THE PROBLEM: All the data below needs to be retyped exactly as shown.

RECORDS SUPPLIED:
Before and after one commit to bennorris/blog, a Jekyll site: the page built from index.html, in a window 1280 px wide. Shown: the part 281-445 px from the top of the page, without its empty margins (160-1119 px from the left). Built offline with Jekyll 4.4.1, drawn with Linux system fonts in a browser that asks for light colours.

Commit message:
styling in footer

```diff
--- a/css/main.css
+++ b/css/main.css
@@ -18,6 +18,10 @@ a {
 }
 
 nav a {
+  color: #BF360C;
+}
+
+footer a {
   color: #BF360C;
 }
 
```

TASK RESULT:
Before and after one commit to bennorris/blog, a Jekyll site: the page built from index.html, in a window 1280 px wide. Shown: the part 281-445 px from the top of the page, without its empty margins (160-1119 px from the left). Built offline with Jekyll 4.4.1, drawn with Linux system fonts in a browser that asks for light colours.

Commit message:
styling in footer

```diff
--- a/css/main.css
+++ b/css/main.css
@@ -18,6 +18,10 @@ a {
 }
 
 nav a {
+  color: #BF360C;
+}
+
+footer a {
   color: #BF360C;
 }
 
```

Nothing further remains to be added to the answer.